[Start of Attachment]

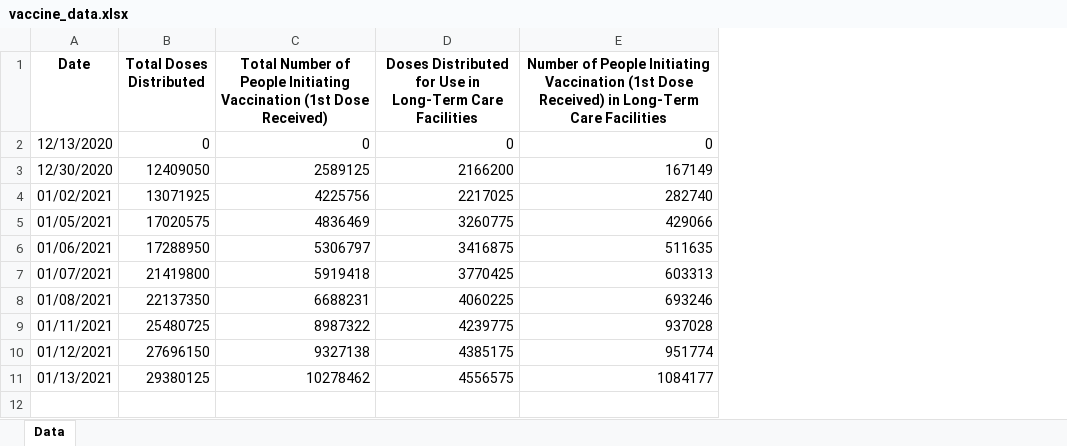
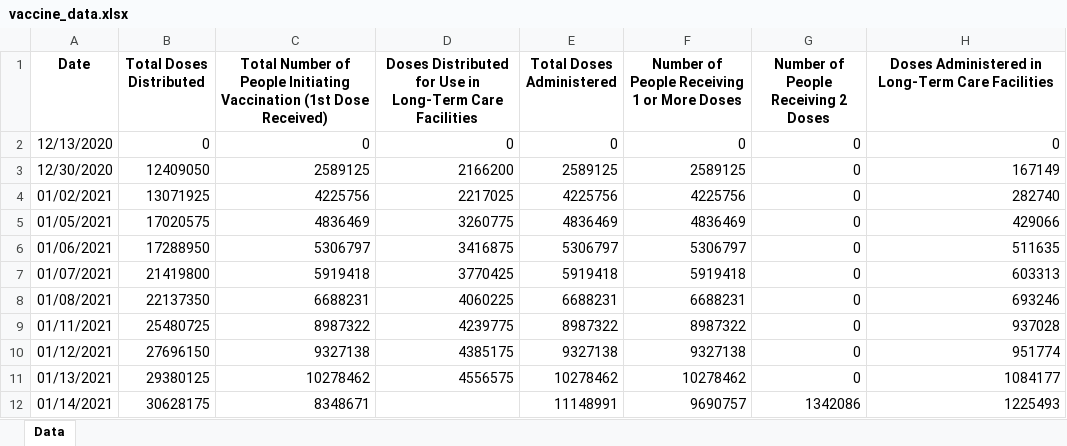
Before and after one commit to elipivo/vaccine_track, an Excel workbook: vaccine_data.xlsx, sheet Data, drawn as a sheet; values as stored, in another font and other column widths than the file's, no borders; addresses are those after the commit; the diff names each change by its address in the sheet, - before the commit and + after, or states it on an @@ line.

```diff
--- a/vaccine_data.xlsx (sheet Data)
+++ b/vaccine_data.xlsx (sheet Data)
+column E (Total Doses Administered), rows 2-11: 0 | 2589125 | 4225756 | 4836469 | 5306797 | 5919418 | 6688231 | 8987322 | 9327138 | 10278462
+column F, rows 1-11: Number of People Receiving 1 or More Doses | 0 | 2589125 | 4225756 | 4836469 | 5306797 | 5919418 | 6688231 | 8987322 | 9327138 | 10278462
+column G, rows 1-11: Number of People Receiving 2 Doses | 0 | 0 | 0 | 0 | 0 | 0 | 0 | 0 | 0 | 0
-H1: Number of People Initiating Vaccination (1st Dose Received) in Long-Term…
+H1: Doses Administered in Long-Term…
+row 12: 01/14/2021 | 30628175 | 8348671 |  | 11148991 | 9690757 | 1342086 | 1225493
```
Also changed, not shown: vaccine_plot.xlsx, 2 other files.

[End of Attachment]

Within the data above, find the lines that contain the word "People" and copy each of them.

+column F, rows 1-11: Number of People Receiving 1 or More Doses | 0 | 2589125 | 4225756 | 4836469 | 5306797 | 5919418 | 6688231 | 8987322 | 9327138 | 10278462
+column G, rows 1-11: Number of People Receiving 2 Doses | 0 | 0 | 0 | 0 | 0 | 0 | 0 | 0 | 0 | 0
-H1: Number of People Initiating Vaccination (1st Dose Received) in Long-Term…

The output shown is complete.